Even a worldwide pandemic couldn’t keep most retirement savers from investing in their futures, according to a new analysis.
Despite millions of job losses and major uncertainty surrounding the COVID-19 outbreak, only 2% of 401(k) or other defined contribution plan participants stopped contributing in the first half of 2020, according to a recent data analysis from the Investment Company Institute, an association of investment funds.
The number is much lower than the 4.9% of participants who had stopped contributing to their retirement plans during the Great Recession and financial crisis.
“This is the remarkable thing about retirement savers — that they’re really long-term focused and they have an ability to stick to the plan paycheck by paycheck,” said Sarah Holden, ICI senior director of retirement and investor research. “They are less worried about short-term fluctuations.”
Another reason for staying the course: Many of these retirement investors never faced unemployment because they are generally higher earners who could work from home.
“Although the number of layoffs was breathtaking, it was concentrated at first in the service sector,” said Amit Chopra, a certified financial planner at Forefront Wealth Management. “Restaurant employees, barbers and hairdressers, and other businesses like that typically don’t offer their employees a 401(k) plan, and so those who have maintained their jobs have had no reason to lower contributions to their 401(k)s.”
Those who didn’t panic ‘should be in a great position right now’
Despite a volatile stock market — the S&P 500 had dropped 34% on March 23 from its February 19 high, most retirement savers didn’t blink.

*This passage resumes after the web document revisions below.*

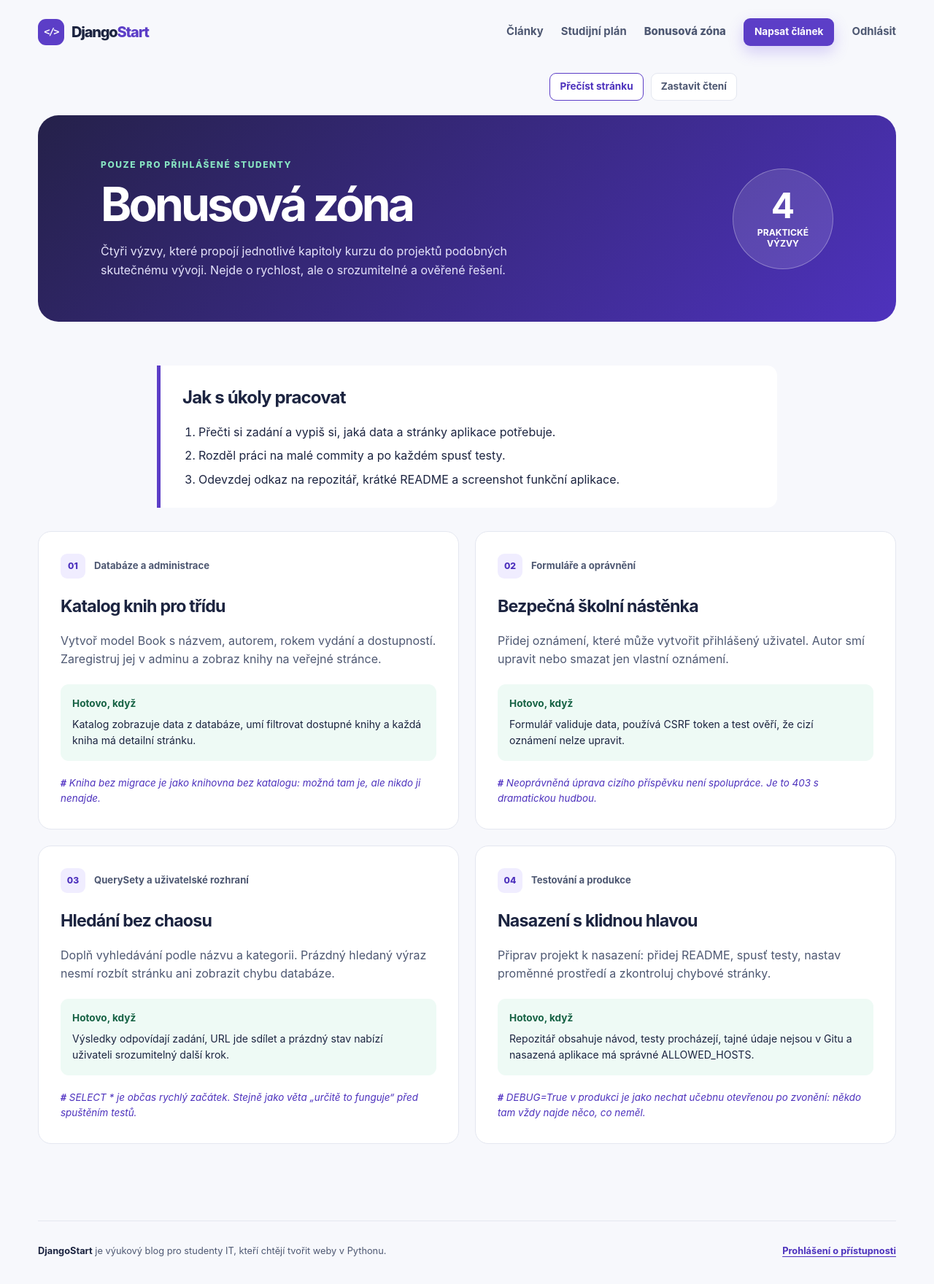
After one commit to rarasek16/my-first-blog, a Django app: page /bonus/ in a window 1280 px wide. The commit adds this page. Shown: the whole page at 73% size. Run offline with Django 5.2, Linux system fonts and the light colour scheme; the visitor is signed in with stand-in values (Sample User, id 1).

Commit message:
Add protected bonus learning tasks
Co-authored-by: Copilot <223556219+Copilot@users.noreply.github.com>

```diff
--- a/blog/static/blog/css/site.css
+++ b/blog/static/blog/css/site.css
@@ -121,6 +121,11 @@ textarea:focus-visible {
     font-weight: 750;
     text-decoration: underline;
     text-underline-offset: 3px;
+}
+
+.bonus-link {
+    color: var(--violet-dark);
+    font-weight: 800;
 }
 
 .main-nav > a:not(.button):hover,
@@ -452,6 +457,162 @@ textarea:focus-visible {
     text-align: right;
 }
 
+.bonus-hero {
+    display: flex;
+    align-items: center;
+    justify-content: space-between;
+    gap: 32px;
+    padding: 58px clamp(26px, 7vw, 86px);
+    border-radius: 28px;
+    background: linear-gradient(135deg, #25214a, #4e32bd);
+    color: var(--white);
+}
+
+.bonus-hero .eyebrow {
+    color: var(--mint);
+}
+
+.bonus-hero h1 {
+    margin: 0;
+    font-size: clamp(2.6rem, 5vw, 4.5rem);
+    letter-spacing: -0.06em;
+    line-height: 1;
+}
+
+.bonus-hero > div:first-child > p:last-child {
+    max-width: 650px;
+    margin: 20px 0 0;
+    color: #e5e3fb;
+}
+
+.bonus-badge {
+    display: grid;
+    min-width: 138px;
+    min-height: 138px;
+    place-content: center;
+    border: 1px solid rgba(255, 255, 255, 0.3);
+    border-radius: 50%;
+    background: rgba(255, 255, 255, 0.12);
+    text-align: center;
+}
+
+.bonus-badge strong {
+    font-size: 3rem;
+    line-height: 1;
+}
+
+.bonus-badge span {
+    margin-top: 5px;
+    font-size: 0.76rem;
+    font-weight: 700;
+    line-height: 1.25;
+    text-transform: uppercase;
+}
+
+.bonus-intro {
+    max-width: 850px;
+    margin: 60px auto 0;
+    padding: 25px 30px;
+    border-left: 5px solid var(--violet);
+    border-radius: 0 14px 14px 0;
+    background: var(--white);
+}
+
+.bonus-intro h2,
+.bonus-card h2 {
+    margin: 0;
+    letter-spacing: -0.035em;
+}
+
+.bonus-intro ol {
+    margin: 15px 0 0;
+    padding-left: 22px;
+}
+
+.bonus-intro li + li {
+    margin-top: 7px;
+}
+
+.bonus-grid {
+    display: grid;
+    grid-template-columns: repeat(2, minmax(0, 1fr));
+    gap: 22px;
+    margin-top: 32px;
+}
+
+.bonus-card {
+    padding: 30px;
+    border: 1px solid var(--line);
+    border-radius: 18px;
+    background: var(--white);
+}
+
+.bonus-card-heading {
+    display: flex;
+    align-items: center;
+    gap: 12px;
+}
+
+.bonus-card-heading span {
+    display: grid;
+    width: 34px;
+    height: 34px;
+    place-items: center;
+    border-radius: 9px;
+    background: #f0edff;
+    color: var(--violet-dark);
+    font-size: 0.76rem;
+    font-weight: 850;
+}
+
+.bonus-card-heading p {
+    margin: 0;
+    color: var(--muted);
+    font-size: 0.82rem;
+    font-weight: 750;
+}
+
+.bonus-card h2 {
+    margin-top: 20px;
+    font-size: 1.45rem;
+}
+
+.bonus-card > p {
+    color: var(--muted);
+}
+
+.success-criteria {
+    margin-top: 21px;
+    padding: 16px;
+    border-radius: 11px;
+    background: #eefaf5;
+}
+
+.success-criteria h3 {
+    margin: 0;
+    color: #176345;
+    font-size: 0.85rem;
+}
+
+.success-criteria p {
+    margin: 6px 0 0;
+    font-size: 0.88rem;
+}
+
+.bonus-joke {
+    margin: 20px 0 0 !important;
+    color: var(--violet-dark) !important;
+    font-size: 0.84rem;
+    font-style: italic;
+}
+
+.bonus-joke span {
+    color: var(--violet);
+    font-family: ui-monospace, SFMono-Regular, Consolas, monospace;
+    font-style: normal;
+    font-weight: 900;
+}
+
 .post-grid {
     display: grid;
     grid-template-columns: repeat(3, 1fr);
@@ -750,6 +911,10 @@ textarea:focus-visible {
     .post-grid {
         grid-template-columns: repeat(2, 1fr);
     }
+
+    .bonus-grid {
+        grid-template-columns: 1fr;
+    }
 }
 
 @media (max-width: 640px) {
@@ -765,7 +930,7 @@ textarea:focus-visible {
         gap: 12px;
     }
 
-    .main-nav > a:not(.button):not(.register-link),
+    .main-nav > a:not(.button):not(.register-link):not(.bonus-link),
     .link-button {
         display: none;
     }
@@ -820,4 +985,16 @@ textarea:focus-visible {
         padding: 30px 23px;
         border-radius: 16px;
     }
+
+    .bonus-hero {
+        align-items: start;
+        flex-direction: column;
+        padding: 38px 27px;
+        border-radius: 20px;
+    }
+
+    .bonus-badge {
+        min-width: 110px;
+        min-height: 110px;
+    }
 }
--- a/blog/templates/blog/base.html
+++ b/blog/templates/blog/base.html
@@ -21,6 +21,7 @@
             <a href="{% url 'post_list' %}">Články</a>
             <a href="{% url 'post_list' %}#plan">Studijní plán</a>
             {% if user.is_authenticated %}
+                <a class="bonus-link" href="{% url 'bonus_tasks' %}">Bonusová zóna</a>
                 <a class="button button-small" href="{% url 'post_new' %}">Napsat článek</a>
                 <form action="{% url 'logout' %}" method="post">
                     {% csrf_token %}
--- /dev/null
+++ b/blog/templates/blog/bonus_tasks.html
@@ -0,0 +1,44 @@
+{% extends 'blog/base.html' %}
+
+{% block title %}Bonusová zóna | DjangoStart{% endblock %}
+
+{% block content %}
+<section class="bonus-hero">
+    <div>
+        <p class="eyebrow">Pouze pro přihlášené studenty</p>
+        <h1>Bonusová zóna</h1>
+        <p>Čtyři výzvy, které propojí jednotlivé kapitoly kurzu do projektů podobných skutečnému vývoji. Nejde o rychlost, ale o srozumitelné a ověřené řešení.</p>
+    </div>
+    <div class="bonus-badge" aria-label="Čtyři bonusové úkoly">
+        <strong>4</strong>
+        <span>praktické<br>výzvy</span>
+    </div>
+</section>
+
+<section class="bonus-intro" aria-labelledby="bonus-rules">
+    <h2 id="bonus-rules">Jak s úkoly pracovat</h2>
+    <ol>
+        <li>Přečti si zadání a vypiš si, jaká data a stránky aplikace potřebuje.</li>
+        <li>Rozděl práci na malé commity a po každém spusť testy.</li>
+        <li>Odevzdej odkaz na repozitář, krátké README a screenshot funkční aplikace.</li>
+    </ol>
+</section>
+
+<section class="bonus-grid" aria-label="Bonusové úkoly">
+    {% for task in bonus_tasks %}
+        <article class="bonus-card">
+            <div class="bonus-card-heading">
+                <span>{{ task.number }}</span>
+                <p>{{ task.level }}</p>
+            </div>
+            <h2>{{ task.title }}</h2>
+            <p>{{ task.description }}</p>
+            <div class="success-criteria">
+                <h3>Hotovo, když</h3>
+                <p>{{ task.success }}</p>
+            </div>
+            <p class="bonus-joke"><span aria-hidden="true">#</span> {{ task.joke }}</p>
+        </article>
+    {% endfor %}
+</section>
+{% endblock %}
--- a/blog/urls.py
+++ b/blog/urls.py
@@ -6,6 +6,7 @@ urlpatterns = [
     path("", views.post_list, name="post_list"),
     path("pristupnost/", views.accessibility_statement, name="accessibility_statement"),
     path("accounts/register/", views.register, name="register"),
+    path("bonus/", views.bonus_tasks, name="bonus_tasks"),
     path("category/<slug:category_slug>/", views.post_list, name="post_list_by_category"),
     path("post/new/", views.post_new, name="post_new"),
     path("post/<int:pk>/", views.post_detail, name="post_detail"),
--- a/blog/views.py
+++ b/blog/views.py
@@ -40,6 +40,41 @@ COURSE_MODULES = (
     },
 )
 
+BONUS_TASKS = (
+    {
+        "number": "01",
+        "title": "Katalog knih pro třídu",
+        "level": "Databáze a administrace",
+        "description": "Vytvoř model Book s názvem, autorem, rokem vydání a dostupností. Zaregistruj jej v adminu a zobraz knihy na veřejné stránce.",
+        "success": "Katalog zobrazuje data z databáze, umí filtrovat dostupné knihy a každá kniha má detailní stránku.",
+        "joke": "Kniha bez migrace je jako knihovna bez katalogu: možná tam je, ale nikdo ji nenajde.",
+    },
+    {
+        "number": "02",
+        "title": "Bezpečná školní nástěnka",
+        "level": "Formuláře a oprávnění",
+        "description": "Přidej oznámení, které může vytvořit přihlášený uživatel. Autor smí upravit nebo smazat jen vlastní oznámení.",
+        "success": "Formulář validuje data, používá CSRF token a test ověří, že cizí oznámení nelze upravit.",
+        "joke": "Neoprávněná úprava cizího příspěvku není spolupráce. Je to 403 s dramatickou hudbou.",
+    },
+    {
+        "number": "03",
+        "title": "Hledání bez chaosu",
+        "level": "QuerySety a uživatelské rozhraní",
+        "description": "Doplň vyhledávání podle názvu a kategorii. Prázdný hledaný výraz nesmí rozbít stránku ani zobrazit chybu databáze.",
+        "success": "Výsledky odpovídají zadání, URL jde sdílet a prázdný stav nabízí uživateli srozumitelný další krok.",
+        "joke": "SELECT * je občas rychlý začátek. Stejně jako věta „určitě to funguje“ před spuštěním testů.",
+    },
+    {
+        "number": "04",
+        "title": "Nasazení s klidnou hlavou",
+        "level": "Testování a produkce",
+        "description": "Připrav projekt k nasazení: přidej README, spusť testy, nastav proměnné prostředí a zkontroluj chybové stránky.",
+        "success": "Repozitář obsahuje návod, testy procházejí, tajné údaje nejsou v Gitu a nasazená aplikace má správné ALLOWED_HOSTS.",
+        "joke": "DEBUG=True v produkci je jako nechat učebnu otevřenou po zvonění: někdo tam vždy najde něco, co neměl.",
+    },
+)
+
 
 def navigation_context():
     return {"categories": Category.objects.all()}
@@ -76,6 +111,11 @@ def post_detail(request, pk):
 
 def accessibility_statement(request):
     return render(request, "blog/accessibility_statement.html", navigation_context())
+
+
+@login_required
+def bonus_tasks(request):
+    return render(request, "blog/bonus_tasks.html", {"bonus_tasks": BONUS_TASKS})
 
 
 def register(request):
```
Also changed, not shown: blog/tests.py (+13 -0 lines).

The study found just 8.3% of defined contribution participants changed their account balance’s asset allocation, while 5% changed the asset allocation for their contributions. Those who remained invested in stocks saw the markets recover and reaped the gains.
“The stock market is back to all-time highs, so for those of you who did not panic and sell during the pandemic crash should be in a great position right now,” said Luke Lloyd, wealth advisor and investment strategist at Strategic Wealth Partners.

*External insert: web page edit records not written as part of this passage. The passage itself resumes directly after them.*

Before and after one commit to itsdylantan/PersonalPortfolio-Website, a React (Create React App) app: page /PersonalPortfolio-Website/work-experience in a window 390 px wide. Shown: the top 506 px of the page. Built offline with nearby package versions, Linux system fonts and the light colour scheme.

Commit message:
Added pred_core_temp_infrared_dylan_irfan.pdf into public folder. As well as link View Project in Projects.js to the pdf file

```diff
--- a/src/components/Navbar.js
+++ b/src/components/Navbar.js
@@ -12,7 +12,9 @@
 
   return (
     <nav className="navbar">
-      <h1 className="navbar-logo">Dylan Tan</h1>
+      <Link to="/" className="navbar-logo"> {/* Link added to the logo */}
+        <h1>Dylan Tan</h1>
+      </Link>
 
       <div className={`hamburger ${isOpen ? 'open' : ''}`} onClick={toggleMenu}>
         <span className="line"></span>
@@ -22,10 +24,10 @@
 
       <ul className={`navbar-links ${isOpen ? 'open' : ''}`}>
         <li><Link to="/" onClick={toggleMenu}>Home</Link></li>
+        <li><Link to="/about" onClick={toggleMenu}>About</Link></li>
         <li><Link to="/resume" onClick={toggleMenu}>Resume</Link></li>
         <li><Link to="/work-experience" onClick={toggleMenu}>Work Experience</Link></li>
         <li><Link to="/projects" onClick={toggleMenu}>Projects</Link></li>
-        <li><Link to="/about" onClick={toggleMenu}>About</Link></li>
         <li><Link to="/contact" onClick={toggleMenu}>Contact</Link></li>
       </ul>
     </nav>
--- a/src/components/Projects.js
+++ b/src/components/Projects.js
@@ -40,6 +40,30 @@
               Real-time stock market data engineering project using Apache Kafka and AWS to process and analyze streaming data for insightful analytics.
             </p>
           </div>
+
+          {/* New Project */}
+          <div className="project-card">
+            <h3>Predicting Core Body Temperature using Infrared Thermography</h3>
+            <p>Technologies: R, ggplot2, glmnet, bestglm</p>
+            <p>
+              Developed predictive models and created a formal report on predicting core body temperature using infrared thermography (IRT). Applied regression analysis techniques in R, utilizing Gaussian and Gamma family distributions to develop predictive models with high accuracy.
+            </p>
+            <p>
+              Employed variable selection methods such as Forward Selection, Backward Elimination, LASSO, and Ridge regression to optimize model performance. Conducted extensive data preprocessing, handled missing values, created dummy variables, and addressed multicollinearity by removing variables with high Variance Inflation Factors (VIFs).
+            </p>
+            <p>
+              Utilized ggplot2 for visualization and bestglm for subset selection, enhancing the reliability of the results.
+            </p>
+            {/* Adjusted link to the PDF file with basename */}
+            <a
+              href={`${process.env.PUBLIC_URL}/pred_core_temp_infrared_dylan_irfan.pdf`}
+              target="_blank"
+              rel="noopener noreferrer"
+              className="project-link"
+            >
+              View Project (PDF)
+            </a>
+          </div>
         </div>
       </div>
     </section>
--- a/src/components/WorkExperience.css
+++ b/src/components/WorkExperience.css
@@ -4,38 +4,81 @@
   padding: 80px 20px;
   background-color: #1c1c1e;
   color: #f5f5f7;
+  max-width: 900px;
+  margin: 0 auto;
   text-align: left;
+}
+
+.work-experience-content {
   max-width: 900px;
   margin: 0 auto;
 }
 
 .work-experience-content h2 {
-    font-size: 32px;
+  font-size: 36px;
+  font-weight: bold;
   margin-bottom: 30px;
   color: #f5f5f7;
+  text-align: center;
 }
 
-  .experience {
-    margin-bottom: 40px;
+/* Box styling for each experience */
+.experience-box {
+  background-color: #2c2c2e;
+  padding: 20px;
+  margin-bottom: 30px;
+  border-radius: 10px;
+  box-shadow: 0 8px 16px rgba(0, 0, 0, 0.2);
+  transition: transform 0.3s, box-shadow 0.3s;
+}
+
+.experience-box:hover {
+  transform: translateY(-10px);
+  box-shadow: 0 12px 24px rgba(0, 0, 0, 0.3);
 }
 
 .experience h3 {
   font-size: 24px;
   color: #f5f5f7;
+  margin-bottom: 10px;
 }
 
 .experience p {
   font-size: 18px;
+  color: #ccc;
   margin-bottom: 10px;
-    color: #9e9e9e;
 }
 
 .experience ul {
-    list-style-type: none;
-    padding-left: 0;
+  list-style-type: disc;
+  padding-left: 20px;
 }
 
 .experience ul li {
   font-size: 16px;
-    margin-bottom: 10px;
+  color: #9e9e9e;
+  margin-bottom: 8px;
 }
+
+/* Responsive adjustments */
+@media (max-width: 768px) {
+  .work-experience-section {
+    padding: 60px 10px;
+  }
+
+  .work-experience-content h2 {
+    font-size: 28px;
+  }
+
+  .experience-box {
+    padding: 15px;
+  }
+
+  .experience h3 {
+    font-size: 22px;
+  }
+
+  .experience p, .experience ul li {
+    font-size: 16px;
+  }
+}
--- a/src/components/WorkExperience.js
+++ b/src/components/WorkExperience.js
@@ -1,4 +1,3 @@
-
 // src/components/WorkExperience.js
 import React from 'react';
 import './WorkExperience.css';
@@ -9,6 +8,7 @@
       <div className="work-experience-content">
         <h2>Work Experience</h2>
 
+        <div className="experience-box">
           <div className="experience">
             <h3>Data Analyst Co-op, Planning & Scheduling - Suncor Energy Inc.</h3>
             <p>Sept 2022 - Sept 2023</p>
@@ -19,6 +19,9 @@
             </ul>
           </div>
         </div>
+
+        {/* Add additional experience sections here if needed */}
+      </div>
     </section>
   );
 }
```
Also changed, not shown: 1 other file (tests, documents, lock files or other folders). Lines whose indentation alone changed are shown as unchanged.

401(k) loan activity edged down in the second quarter
Loan activity also waned in the second quarter, with just 15.6% of participants reporting an outstanding loan, down from 16.3% in the first quarter. That rate is the lowest since the first quarter of 2014.
Part of the drop in loan activity could be because more people opted for a withdrawal after the CARES Act — passed in March — eased early withdrawal restrictions, Holden said. Under the CARES Act, retirement investors could withdraw up to $100,000 for a coronavirus related hardship without the 10% penalty for an early distribution. They also can avoid paying taxes on the withdrawal as long as they pay back the amount within three years.
The study found that 2.9% of plan participants took a coronavirus-related distribution in the first half of the year.
“It’s more like a loan than actual distribution,” Holden said. “Policymakers have recognized we’re in a tough spot. This allows people to access this money that is earmarked for retirement.”